The primary reason most people invest in oil and gas MLPs such as Breitburn Energy Partners (NASDAQ: BBEP) is for the high yield. However, with Breitburn's yield now over 20%, it's clear that investors are worried that this MLP might have to cut its payout yet again or even follow the example of Linn Energy (NASDAQ: LINE) and suspend it entirely. That's an understandable concerns given that Breitburn has already slashed its distribution 74% since December 2014.
Given the catastrophic collapse Linn's unit price suffered upon announcing its payout suspension on July 30, many Breitburn investors, may find themselves in a potentially tough spot. Do you cut your losses ahead of a potential suspension of Breitburn's payout, and thus make paper losses permanent? Or do you continue to hold in the hope that Breitburn can manage to preserve its current payout long enough for oil prices to recover?
To help simplify this challenging question, let's examine some key factors that are most likely to force Breitburn to potentially eliminate its distribution.
Huge debt load sank Linn's payout
To determine whether Breitburn Energy will suffer a fate similar to Linn Energy, we need to first understand why Linn eliminated its payout.
The primary reason was an unmanageable debt burden of $10.3 billion. In fact, over the past 12 months, Linn Energy's interest expense consumed 41% of its operating cash flow. This is a dangerously unsustainable level given that no one knows how long oil prices might remain low.
What's more, Linn's $4 billion credit revolver was already 79% tapped and its borrowing base was coming up for reevaluation. This threatened to potentially leave Linn over its credit limit and force it to scramble for cash.On Oct. 21, Linn announced that its borrowing base had been cut to $3.6 billion, which probably means the MLP has some breathing room and time to pay down its debt before the next redetermination in April..
Breitburn Energy's debt burden: not as big but still threatening
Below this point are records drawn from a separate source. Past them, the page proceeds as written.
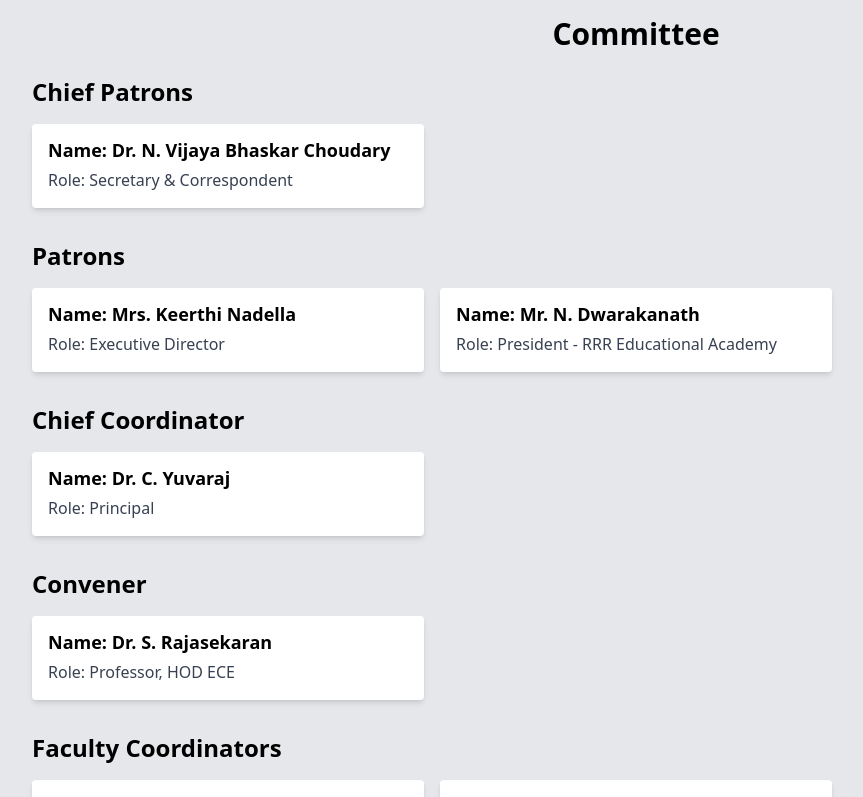
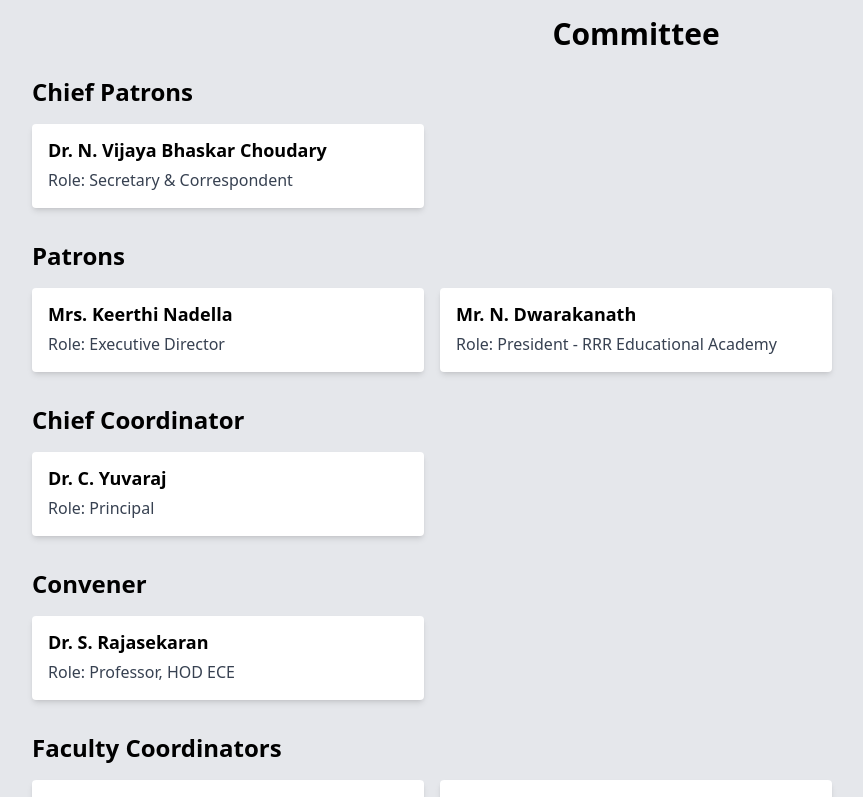
Before and after one commit to krishnakaru18/mits, a React (Vite) app: page / in a window 1280 px wide. Shown: the part 4300-5097 px from the top of the page, without its empty margins (4-867 px from the left). Built offline with nearby package versions, Linux system fonts and the light colour scheme.

Commit message:
Update committee.jsx

```diff
--- a/src/components/committee.jsx
+++ b/src/components/committee.jsx
@@ -78,7 +78,7 @@
             <div className="grid grid-cols-1 md:grid-cols-2 lg:grid-cols-3 gap-4 ">
               {committee.members.map((member) => (
                 <div key={member.id} className="bg-white shadow-md rounded px-4 py-3">
-                  <h3 className="text-lg font-semibold mb-1">Name: {member.name}</h3>
+                  <h3 className="text-lg font-semibold mb-1"> {member.name}</h3>
                   <p className="text-gray-700 mb-1">Role: {member.role}</p>
                 </div>
               ))}
```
Compared with Linn Energy, Breitburn's $3.1 billion debt load seems pretty tame. After all, Breitburn's debt-to-EBITDA ratio is nearly four times smaller than Linn's, 4.4 versus 15, respectively.
On the other hand, Breitburns's interest costs as a percentage of operating cash flow is 42%, nearly identical to that of Linn Energy's. Breitburn did manage to secure a $1 billion cash infusion on April 8 in a deal that pushed its next borrowing base reevaluation back to April, thus buying some time for crude to recover. However, Breitburn investors still need to be prepared for potentially bad news next year.
Borrowing base re-determination is key
At the end of June, Breitburn's credit revolver was 72% tapped. This means it might potentially be able to sustain a borrowing base reduction without further cuts to its payout. The key is for the reduction to be small enough so that Breitburn's existing debt balance remain sufficiently beneath the new borrowing limit that creditors don't potentially force it to further recapitalize at the expense of a payout cut or suspension, as happened last April.
Thanks to Breitburn's past two extremely painful distribution cuts, its current distributable cash flow is more than sufficient to sustain its payout, even with oil prices in the toilet. In fact, in the second quarter of 2015, it was able to generate a distribution coverage ratio -- the best metric to measure distribution sustainability -- of 2.16. Management is currently guiding for a second-half 2015 DCR of 1.92 to 2.47, assuming an average oil price of $50 per barrel..
The end of protective hedges
One final variable to consider is Breitburn's hedging portfolio, which currently allows the MLP to secure very attractive rates for its oil and gas.
Next year will bring not just less hedged volume, but lower prices as well. Thus, should oil fail to recover in 2016 or potentially fall even lower, Breitburn's DCF would take a pounding.
If it were just an issue of holding its coverage ratio above 1, then perhaps Breitburn could preserve its distribution into 2017 or 2018. That's even if oil remained at around $50 per barrel. However, as its hedges roll off, Breitburn's creditors might get nervous about its declining cash flow and start reducing its borrowing base. As DCF falls over time management will have less and less excess cash and might have to prioritize debt repayments over distributions to investors.
Breitburn's payout is probably safe for now, but 2016 is looking iffy and things could get worse from there. Investors in Breitburn need to understand that its sky-high-yield is highly speculative, and its payout remains at the mercy of the MLP's creditors and the global oil markets.